11 May 2015

Where now?

I went to see a David Hare play called 'The Absence of War', a play that I found thought provoking and remarkably relevant given the events of 7th & 8th May. The play is David Hare's imagining of the 1992 Election where, in reality, the Kinnock led Labour party went into the election expecting to gain a majority only to be beaten by John Major's conservatives.

The central theme of Hare's play was his Labour Leader's efforts to make Labour 'electable', something that, at that time, was clearly not the case and, in the light of our most recent election, Labour need to consider the same issue today.

What differentiates Labour from Conservatives today, in a world where Labour's original and traditional constituency, the 'working class', has all but disappeared? Obviously, most people still belong to the 'working class' because they still work but, in the post-Thatcher world, the idea of an oppressed 'working class' is no longer relevant. Working people have been encouraged to believe that they work not for some exploitative employer but for themselves.
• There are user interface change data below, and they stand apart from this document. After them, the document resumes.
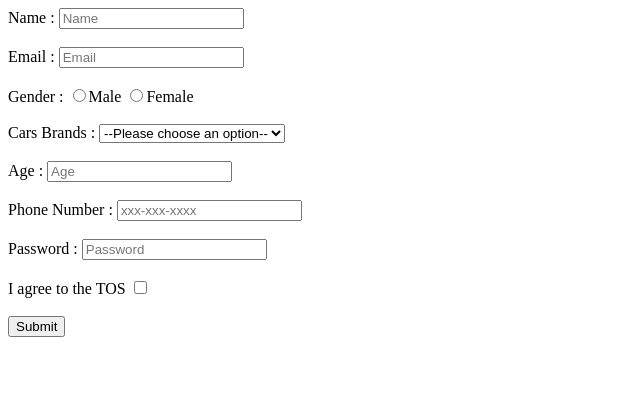
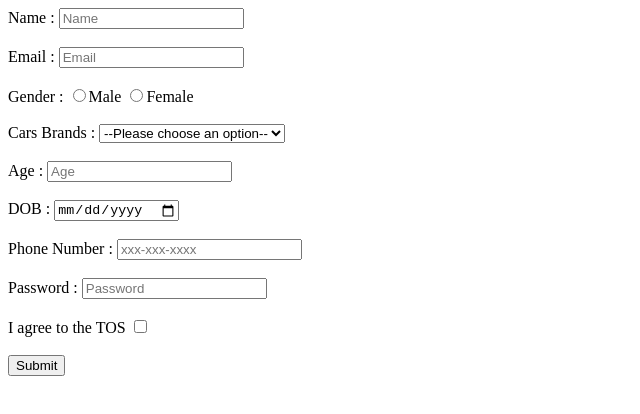
Before and after one commit to acciojob/signup-form-car-shubham81368, a website: page main.html in a window 1280 px wide. Shown: the whole page, without its empty margins (0-640 px from the left). Drawn offline with Linux system fonts and the light colour scheme.

Commit message:
created a submission

```diff
--- a/main.html
+++ b/main.html
@@ -31,6 +31,9 @@
 		   	<label for="age">Age :</label>
 		   <input type="number" id="age" placeholder="Age" required>
 		<br><br>
+			<label for="dob">DOB :</label>
+		   <input type="date" id="dob" placeholder="-" required>
+		<br><br>
 		   	<label for="tel">Phone Number :</label>
 		   <input type="telr" id="tel" placeholder="xxx-xxx-xxxx" >
 		  <br><br>
```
Their work is therefore seen as an aspirational effort on their own behalf rather than an exploited effort on behalf of others.

So Labour need to find a connection with the electorate which reflects the new realities of a post-industrial society (where consumerism is now the opium of the masses). In this new reality, if people are unhappy they are free to spend their way out of unhappiness. They don't see that their unhappiness is a function of oppression and therefore they don't have any motivation to move against their oppressors. (As opposed to the Scottish electorate who clearly decided to vote against the oppression of a Westminster administration.)

The Conservatives scored a surprise victory because they proposed that Labour/SNP presented a real threat to the 'haves' in society. As expressed in this election campaign, conservatism is about greed, venality and fear - fear of loss (of personal wealth), fear of change, fear of the unknown, fear of anything or anyone which can be characterised as a threat. The conservatives' hiring of Lynton Crosby, was done with the specific intention of making the 'haves' afraid, and it seems to have been hugely successful.

Quoting Lynton Crosby, "At its absolute simplest, a campaign is simply finding out who will decide the outcome……… where they are, what matters to them, and how do you reach them?" Have a look at Lynton Crosby's ideas here. Crosby (and Rove before him) ignores those sectors of the electorate who have already made up their minds and focuses instead on undecided or swing voters with the intention of energising them with fear.

Lynton Crosby took the basics of Carl Rove's playbook, recognising and exploiting 'wedge issues', and applied them to the UK Election with devastating results. In comparison, Labour floundered about trying, and failing, to differentiate themselves from the Conservatives. Labour failed to recognise that they operate in an entirely new political and social environment  where, rather than dealing with 'top-down' issues, they need to operate from the bottom, upwards. Where the Conservatives exploit fear, Labour needs to exploit decency. Where the Conservatives exploit greed, Labour needs to exploit fairness. Where Conservatism speaks to the worst in people, Labour needs to speak to the best and Ed Milliband wasn't up to the job.

The election result was a surprise because, at root, the swing voters who were influenced by Lynton Crosby's strategy are fundamentally ashamed of voting conservative and therefore don't and won't admit it, certainly not to pollsters. They know that conservatism has become synonymous with greed and self-interest and they are so ashamed that they embrace such values so easily that they can only admit it in the privacy of the voting booth.

If Labour is to find a relevance in this changed world, they need to give expression to society's need for decency and fairness and give ordinary people the chance to see that expressed in practice. 'Be Afraid' clearly trumped a 'Better Plan for a Better Future'.